Director Douglas McGrath (Emma, Infamous) and screenwriter Aline Brosh McKenna (The Devil Wears Prada, 27 Dresses) bring I Don’t Know How She Does It to the screen in spritely, bustling fashion, cramming the storytelling with jokey voiceovers, quirky freeze-frame asides, onscreen text pop-ups, and faux-documentary confessionals directly to the camera. The confessionals illustrate how fulfilling Parker’s hectic have-it-all lifestyle really is, as various subsidiary characters reveal themselves as shallow dunces by bragging about their one-sided lives, focused exclusively on home life or work. Meanwhile, though Parker’s best friend insists in voiceover that she’s fantastically capable both as a finance-industry go-getter and as a supermom, Parker is actually miserable about neglecting Kinnear and their two kids while she travels around the country, working to broker a high-end deal with investment wizard Pierce Brosnan.

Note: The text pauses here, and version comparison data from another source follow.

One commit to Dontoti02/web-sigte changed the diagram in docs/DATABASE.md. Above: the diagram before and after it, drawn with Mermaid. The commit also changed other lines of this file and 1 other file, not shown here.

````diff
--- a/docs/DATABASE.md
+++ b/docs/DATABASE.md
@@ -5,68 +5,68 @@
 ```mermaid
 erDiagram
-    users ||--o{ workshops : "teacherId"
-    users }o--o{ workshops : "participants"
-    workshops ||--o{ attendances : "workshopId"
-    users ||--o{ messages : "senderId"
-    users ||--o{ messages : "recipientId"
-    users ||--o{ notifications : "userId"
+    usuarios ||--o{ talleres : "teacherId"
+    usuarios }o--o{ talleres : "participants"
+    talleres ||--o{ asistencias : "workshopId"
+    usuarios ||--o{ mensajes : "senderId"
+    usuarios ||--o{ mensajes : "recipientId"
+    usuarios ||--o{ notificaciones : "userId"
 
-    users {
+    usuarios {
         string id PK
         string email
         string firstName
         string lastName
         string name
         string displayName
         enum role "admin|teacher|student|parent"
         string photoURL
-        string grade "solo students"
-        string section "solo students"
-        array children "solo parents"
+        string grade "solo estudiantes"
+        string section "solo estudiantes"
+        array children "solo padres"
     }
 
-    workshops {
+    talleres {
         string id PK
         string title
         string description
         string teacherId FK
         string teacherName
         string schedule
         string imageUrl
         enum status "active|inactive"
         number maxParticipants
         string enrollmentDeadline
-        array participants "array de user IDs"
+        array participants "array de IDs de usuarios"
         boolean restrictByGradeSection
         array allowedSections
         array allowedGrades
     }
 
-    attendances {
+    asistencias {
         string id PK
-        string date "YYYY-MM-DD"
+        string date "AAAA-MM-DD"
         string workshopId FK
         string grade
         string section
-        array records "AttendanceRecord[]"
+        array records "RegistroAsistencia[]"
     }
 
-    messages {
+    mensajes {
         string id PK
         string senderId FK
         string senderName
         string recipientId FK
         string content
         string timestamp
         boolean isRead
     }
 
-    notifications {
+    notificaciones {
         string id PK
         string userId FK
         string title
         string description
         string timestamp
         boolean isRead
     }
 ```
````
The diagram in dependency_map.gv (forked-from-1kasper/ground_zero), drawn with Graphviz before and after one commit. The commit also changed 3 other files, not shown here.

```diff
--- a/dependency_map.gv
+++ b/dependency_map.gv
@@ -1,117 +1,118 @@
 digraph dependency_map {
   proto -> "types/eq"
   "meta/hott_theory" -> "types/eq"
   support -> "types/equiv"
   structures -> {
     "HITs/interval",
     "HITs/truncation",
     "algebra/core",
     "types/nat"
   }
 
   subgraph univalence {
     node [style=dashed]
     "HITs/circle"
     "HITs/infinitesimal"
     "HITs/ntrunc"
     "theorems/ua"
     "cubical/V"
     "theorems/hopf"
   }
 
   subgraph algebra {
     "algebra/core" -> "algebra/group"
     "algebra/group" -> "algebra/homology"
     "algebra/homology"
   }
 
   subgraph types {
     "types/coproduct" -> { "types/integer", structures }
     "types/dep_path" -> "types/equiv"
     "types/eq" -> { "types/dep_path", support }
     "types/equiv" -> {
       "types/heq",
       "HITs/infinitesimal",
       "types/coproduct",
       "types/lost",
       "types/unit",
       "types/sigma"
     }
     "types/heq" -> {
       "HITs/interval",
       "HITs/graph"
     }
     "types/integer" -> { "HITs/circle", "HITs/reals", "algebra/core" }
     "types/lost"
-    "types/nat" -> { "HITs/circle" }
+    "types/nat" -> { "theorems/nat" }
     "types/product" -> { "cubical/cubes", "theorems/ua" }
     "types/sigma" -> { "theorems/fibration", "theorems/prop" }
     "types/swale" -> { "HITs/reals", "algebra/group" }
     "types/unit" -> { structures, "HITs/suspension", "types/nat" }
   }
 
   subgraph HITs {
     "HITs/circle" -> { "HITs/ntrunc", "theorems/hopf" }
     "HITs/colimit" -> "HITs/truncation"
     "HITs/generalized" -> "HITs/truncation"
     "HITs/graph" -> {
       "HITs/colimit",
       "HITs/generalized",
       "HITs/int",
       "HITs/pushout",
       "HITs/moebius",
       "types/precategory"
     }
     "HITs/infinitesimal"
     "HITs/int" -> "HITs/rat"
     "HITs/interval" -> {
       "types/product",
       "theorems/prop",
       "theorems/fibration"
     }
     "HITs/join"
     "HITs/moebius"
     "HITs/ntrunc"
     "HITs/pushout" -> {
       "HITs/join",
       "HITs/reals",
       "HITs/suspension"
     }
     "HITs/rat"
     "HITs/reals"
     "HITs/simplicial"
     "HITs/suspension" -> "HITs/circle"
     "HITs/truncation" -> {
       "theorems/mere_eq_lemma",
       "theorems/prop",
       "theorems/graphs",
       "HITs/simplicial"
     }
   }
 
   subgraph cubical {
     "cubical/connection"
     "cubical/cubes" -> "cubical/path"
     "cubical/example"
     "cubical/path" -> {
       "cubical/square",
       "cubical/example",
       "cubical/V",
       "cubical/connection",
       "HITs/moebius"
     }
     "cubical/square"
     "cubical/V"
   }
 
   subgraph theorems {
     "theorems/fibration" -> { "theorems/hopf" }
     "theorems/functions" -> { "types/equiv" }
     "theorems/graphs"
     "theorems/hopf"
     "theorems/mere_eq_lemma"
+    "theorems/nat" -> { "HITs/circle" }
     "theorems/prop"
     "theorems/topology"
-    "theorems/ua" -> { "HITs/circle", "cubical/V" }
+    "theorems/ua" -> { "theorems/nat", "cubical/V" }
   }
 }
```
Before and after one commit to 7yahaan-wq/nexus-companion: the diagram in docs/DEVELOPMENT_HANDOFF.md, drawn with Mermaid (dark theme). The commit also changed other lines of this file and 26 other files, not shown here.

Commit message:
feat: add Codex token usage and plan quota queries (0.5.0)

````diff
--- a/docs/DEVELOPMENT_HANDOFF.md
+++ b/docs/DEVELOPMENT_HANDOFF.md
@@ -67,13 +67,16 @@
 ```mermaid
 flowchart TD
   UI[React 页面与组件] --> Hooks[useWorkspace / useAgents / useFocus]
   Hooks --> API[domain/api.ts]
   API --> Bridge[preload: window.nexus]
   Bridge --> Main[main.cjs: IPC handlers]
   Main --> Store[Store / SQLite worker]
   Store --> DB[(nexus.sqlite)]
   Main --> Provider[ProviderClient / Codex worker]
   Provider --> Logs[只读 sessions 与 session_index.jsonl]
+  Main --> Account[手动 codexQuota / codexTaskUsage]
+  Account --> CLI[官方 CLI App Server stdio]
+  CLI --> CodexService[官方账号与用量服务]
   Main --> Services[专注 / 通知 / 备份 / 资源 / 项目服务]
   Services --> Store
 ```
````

Like Parker’s character, I Don’t Know How She Does It wants to have it all, and has trouble committing to a course of action. Parker is meant to be seen as smart, ambitious, and capable, but for comedy’s sake, she trips over herself, hikes her skirt above her waist to adjust her underwear while not realizing she’s on a video conference call, misidentifies how many kids she has, and gets the world’s most exaggerated case of head lice. The film’s message is ostensibly that modern women can have it all if their priorities are straight, but that thought somehow coexists with the off-putting homily “Trying to be a man is a waste of a woman.” And the film’s overcrowded, overstructured franticness undercuts its attempts at soulfulness and meaning at every turn. In some ways it’s a sweet comedy, and it’s packed with enough gags that many of them inevitably hit home, particularly those involving Olivia Munn as a none-too-bright up-and-comer who sees Parker as a terrifying example of how emotional attachments ruin a perfectly good career. But under all the flailing, it embodies yet another cliché: The story of a cell-phone-addicted parent learning about the joys of stopping to smell the diapers.